(Extracted records)
^^^^^^^^^^^^^^^^
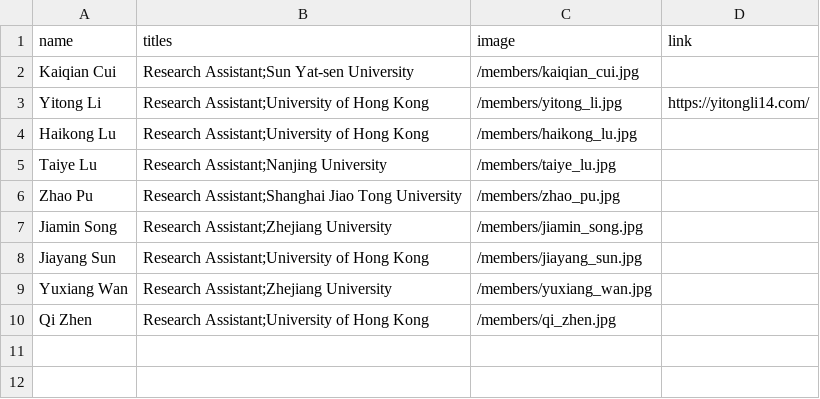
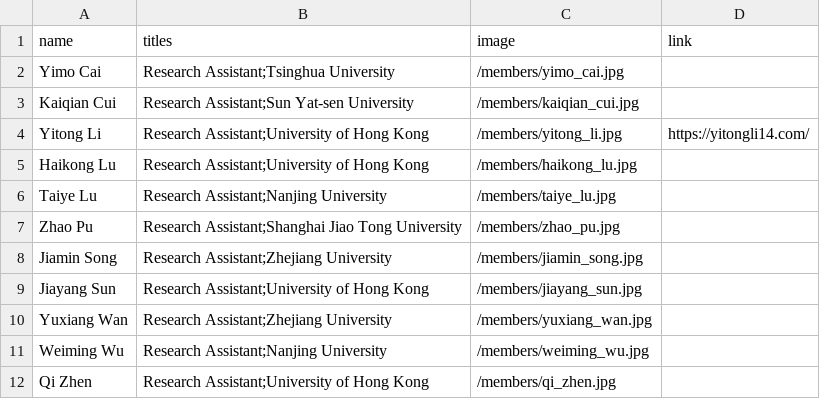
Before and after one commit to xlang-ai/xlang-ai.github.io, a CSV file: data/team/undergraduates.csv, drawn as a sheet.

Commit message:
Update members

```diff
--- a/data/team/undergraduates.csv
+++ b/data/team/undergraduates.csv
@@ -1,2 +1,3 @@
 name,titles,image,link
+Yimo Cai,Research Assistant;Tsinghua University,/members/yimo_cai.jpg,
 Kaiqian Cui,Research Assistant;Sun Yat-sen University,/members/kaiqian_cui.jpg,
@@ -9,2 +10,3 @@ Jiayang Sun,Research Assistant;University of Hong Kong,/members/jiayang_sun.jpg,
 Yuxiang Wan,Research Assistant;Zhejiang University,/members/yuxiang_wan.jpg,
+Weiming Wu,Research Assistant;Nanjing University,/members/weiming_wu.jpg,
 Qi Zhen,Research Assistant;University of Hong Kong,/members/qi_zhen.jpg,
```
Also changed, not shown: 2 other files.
^^^^^^^^^^^^^^^^
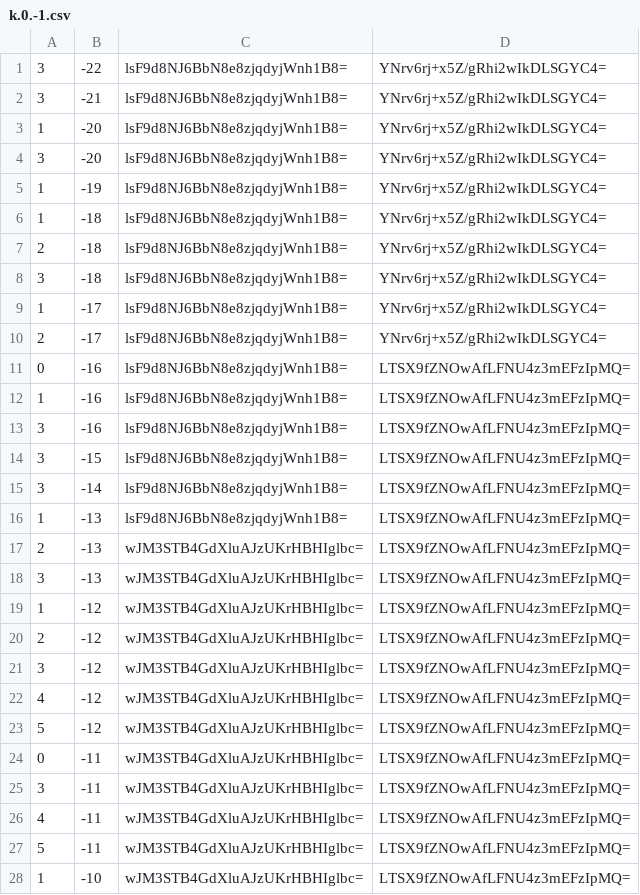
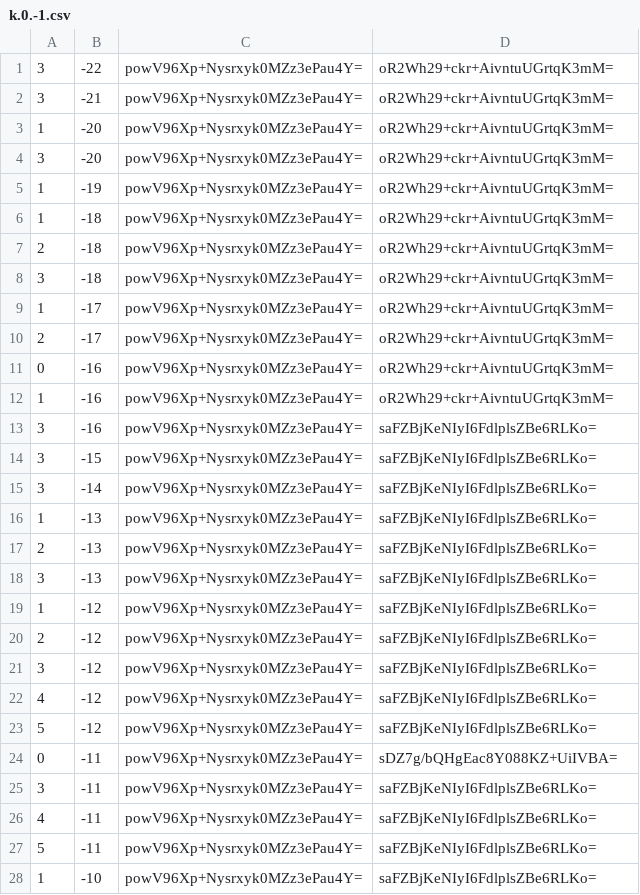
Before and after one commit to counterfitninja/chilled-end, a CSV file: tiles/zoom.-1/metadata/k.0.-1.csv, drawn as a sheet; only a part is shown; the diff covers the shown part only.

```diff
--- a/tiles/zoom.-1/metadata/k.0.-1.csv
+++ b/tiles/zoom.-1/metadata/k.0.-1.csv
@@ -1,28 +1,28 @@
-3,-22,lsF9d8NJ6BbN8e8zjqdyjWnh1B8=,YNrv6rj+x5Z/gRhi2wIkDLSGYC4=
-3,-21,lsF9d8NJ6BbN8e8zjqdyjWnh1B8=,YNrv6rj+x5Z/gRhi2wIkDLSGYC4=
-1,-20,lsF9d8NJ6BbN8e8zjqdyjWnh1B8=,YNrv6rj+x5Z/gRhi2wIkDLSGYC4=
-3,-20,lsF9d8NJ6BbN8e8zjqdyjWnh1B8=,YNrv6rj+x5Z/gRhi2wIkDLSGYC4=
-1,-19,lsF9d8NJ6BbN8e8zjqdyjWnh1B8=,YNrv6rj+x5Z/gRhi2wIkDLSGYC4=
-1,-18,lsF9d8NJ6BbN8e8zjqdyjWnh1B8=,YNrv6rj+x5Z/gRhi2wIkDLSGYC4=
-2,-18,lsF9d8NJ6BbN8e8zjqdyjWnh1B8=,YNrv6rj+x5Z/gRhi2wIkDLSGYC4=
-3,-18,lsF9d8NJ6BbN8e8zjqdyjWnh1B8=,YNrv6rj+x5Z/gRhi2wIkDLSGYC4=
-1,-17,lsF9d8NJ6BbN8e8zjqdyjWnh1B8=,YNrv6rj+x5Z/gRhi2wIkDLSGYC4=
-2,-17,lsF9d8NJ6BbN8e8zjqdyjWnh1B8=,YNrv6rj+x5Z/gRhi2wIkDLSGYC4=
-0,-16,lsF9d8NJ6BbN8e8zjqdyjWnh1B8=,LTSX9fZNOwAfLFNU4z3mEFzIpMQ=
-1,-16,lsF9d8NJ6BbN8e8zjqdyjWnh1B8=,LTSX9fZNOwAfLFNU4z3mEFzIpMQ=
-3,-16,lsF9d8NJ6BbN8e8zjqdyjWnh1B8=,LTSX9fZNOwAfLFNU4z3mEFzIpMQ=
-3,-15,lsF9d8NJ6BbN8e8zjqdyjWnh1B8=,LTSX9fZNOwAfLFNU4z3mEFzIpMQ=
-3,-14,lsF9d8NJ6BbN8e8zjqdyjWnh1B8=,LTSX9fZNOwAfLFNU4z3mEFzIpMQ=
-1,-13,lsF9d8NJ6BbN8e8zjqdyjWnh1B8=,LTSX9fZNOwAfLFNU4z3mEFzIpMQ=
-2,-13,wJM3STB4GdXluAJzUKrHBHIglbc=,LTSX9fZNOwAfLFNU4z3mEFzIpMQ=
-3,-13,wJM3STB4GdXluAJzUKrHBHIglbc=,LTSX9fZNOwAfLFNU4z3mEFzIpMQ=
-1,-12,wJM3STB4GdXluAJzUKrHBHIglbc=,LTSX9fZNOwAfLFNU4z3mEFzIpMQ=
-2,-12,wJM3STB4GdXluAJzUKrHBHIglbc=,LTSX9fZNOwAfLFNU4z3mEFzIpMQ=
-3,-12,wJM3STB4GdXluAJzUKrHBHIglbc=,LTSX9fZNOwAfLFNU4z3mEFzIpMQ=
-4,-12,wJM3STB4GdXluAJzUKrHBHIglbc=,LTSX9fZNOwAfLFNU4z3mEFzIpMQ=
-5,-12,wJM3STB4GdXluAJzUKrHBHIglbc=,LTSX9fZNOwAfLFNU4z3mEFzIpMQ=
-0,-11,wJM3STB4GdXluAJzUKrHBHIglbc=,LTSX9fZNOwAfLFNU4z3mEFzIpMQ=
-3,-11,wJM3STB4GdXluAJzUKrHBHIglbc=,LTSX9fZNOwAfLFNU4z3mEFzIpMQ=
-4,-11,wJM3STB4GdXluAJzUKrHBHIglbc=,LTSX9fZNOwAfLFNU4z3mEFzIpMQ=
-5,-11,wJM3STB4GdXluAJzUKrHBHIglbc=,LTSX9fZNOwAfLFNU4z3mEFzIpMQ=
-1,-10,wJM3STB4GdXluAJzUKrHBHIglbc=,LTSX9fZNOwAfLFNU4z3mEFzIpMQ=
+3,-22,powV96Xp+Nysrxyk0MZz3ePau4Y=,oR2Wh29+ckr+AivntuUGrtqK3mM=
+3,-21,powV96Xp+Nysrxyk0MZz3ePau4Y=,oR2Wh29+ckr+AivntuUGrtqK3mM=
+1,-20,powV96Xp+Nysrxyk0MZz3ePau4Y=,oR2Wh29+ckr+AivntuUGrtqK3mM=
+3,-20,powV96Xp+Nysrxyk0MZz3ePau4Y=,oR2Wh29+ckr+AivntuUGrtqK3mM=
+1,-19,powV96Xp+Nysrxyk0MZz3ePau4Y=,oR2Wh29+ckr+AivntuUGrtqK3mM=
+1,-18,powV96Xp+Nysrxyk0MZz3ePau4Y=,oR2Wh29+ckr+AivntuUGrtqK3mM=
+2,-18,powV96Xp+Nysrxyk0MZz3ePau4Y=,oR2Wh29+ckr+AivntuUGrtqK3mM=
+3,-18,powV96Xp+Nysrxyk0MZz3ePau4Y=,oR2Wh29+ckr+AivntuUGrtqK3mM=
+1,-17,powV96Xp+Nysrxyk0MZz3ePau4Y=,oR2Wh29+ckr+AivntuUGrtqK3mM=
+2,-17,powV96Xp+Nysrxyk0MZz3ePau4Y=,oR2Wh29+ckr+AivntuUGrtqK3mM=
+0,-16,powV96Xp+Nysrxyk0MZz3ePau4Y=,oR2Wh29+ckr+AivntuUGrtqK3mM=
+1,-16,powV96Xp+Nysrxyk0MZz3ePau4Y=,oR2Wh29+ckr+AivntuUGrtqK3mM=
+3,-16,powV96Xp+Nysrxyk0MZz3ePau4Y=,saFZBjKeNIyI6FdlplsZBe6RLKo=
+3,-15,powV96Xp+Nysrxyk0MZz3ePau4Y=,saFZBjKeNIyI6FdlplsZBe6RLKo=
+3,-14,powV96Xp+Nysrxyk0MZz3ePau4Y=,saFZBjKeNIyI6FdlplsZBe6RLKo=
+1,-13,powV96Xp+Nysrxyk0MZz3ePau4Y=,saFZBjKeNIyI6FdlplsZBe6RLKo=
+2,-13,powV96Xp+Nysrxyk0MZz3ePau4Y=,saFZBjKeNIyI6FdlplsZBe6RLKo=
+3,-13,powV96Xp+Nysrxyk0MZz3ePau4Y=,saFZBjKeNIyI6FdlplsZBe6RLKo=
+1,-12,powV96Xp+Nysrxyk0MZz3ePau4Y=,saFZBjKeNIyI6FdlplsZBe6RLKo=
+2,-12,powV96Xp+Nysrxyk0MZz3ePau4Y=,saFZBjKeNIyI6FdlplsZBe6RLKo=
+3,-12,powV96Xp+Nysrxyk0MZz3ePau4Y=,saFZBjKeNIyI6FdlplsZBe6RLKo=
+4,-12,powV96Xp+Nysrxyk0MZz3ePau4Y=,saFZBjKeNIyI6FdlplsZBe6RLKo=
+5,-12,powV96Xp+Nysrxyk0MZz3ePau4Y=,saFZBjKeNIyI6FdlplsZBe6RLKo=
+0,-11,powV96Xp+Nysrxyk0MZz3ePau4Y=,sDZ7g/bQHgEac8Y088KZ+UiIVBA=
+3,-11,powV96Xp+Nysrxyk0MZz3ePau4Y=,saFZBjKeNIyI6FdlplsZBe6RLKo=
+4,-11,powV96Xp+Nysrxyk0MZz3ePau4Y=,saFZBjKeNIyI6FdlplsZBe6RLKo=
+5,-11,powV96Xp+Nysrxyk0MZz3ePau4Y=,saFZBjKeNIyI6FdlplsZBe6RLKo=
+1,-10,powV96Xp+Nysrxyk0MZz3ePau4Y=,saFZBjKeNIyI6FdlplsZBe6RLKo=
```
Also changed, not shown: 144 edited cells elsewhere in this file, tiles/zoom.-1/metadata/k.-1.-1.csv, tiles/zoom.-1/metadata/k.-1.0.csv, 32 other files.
^^^^^^^^^^^^^^^^
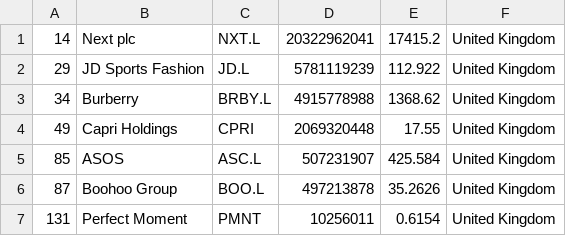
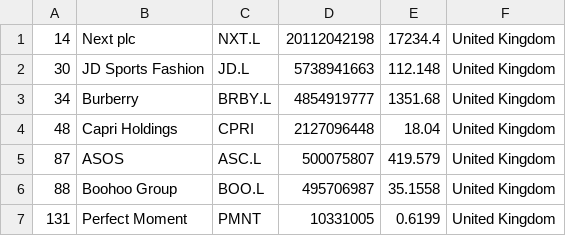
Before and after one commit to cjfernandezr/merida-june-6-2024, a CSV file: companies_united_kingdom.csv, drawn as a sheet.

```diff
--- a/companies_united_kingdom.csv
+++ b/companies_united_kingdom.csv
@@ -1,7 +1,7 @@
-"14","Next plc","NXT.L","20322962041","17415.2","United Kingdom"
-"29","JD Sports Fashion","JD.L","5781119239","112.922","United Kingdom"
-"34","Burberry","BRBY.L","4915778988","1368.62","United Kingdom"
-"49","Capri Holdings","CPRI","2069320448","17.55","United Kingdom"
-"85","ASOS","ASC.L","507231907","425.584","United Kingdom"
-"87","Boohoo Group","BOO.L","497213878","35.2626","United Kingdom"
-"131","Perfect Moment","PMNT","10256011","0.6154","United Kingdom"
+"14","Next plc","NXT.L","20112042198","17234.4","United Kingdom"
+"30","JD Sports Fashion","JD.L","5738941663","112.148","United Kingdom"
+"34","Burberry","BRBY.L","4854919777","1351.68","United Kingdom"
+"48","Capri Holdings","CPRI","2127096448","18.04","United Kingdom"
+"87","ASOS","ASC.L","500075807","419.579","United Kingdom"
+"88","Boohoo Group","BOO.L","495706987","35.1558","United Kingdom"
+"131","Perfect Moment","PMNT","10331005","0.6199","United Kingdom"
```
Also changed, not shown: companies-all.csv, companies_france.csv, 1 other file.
^^^^^^^^^^^^^^^^
▶ **WORK TASK**: Reproduce exactly the entries above, limited to the lines from the one with "Before and after one commit to xlang-ai/xlang-ai.github.io, a" through the one with "Also changed, not shown: 2 other files.", both included.

▶ **RESPONSE TO THE EXERCISE**:
Before and after one commit to xlang-ai/xlang-ai.github.io, a CSV file: data/team/undergraduates.csv, drawn as a sheet.

Commit message:
Update members

```diff
--- a/data/team/undergraduates.csv
+++ b/data/team/undergraduates.csv
@@ -1,2 +1,3 @@
 name,titles,image,link
+Yimo Cai,Research Assistant;Tsinghua University,/members/yimo_cai.jpg,
 Kaiqian Cui,Research Assistant;Sun Yat-sen University,/members/kaiqian_cui.jpg,
@@ -9,2 +10,3 @@ Jiayang Sun,Research Assistant;University of Hong Kong,/members/jiayang_sun.jpg,
 Yuxiang Wan,Research Assistant;Zhejiang University,/members/yuxiang_wan.jpg,
+Weiming Wu,Research Assistant;Nanjing University,/members/weiming_wu.jpg,
 Qi Zhen,Research Assistant;University of Hong Kong,/members/qi_zhen.jpg,
```
Also changed, not shown: 2 other files.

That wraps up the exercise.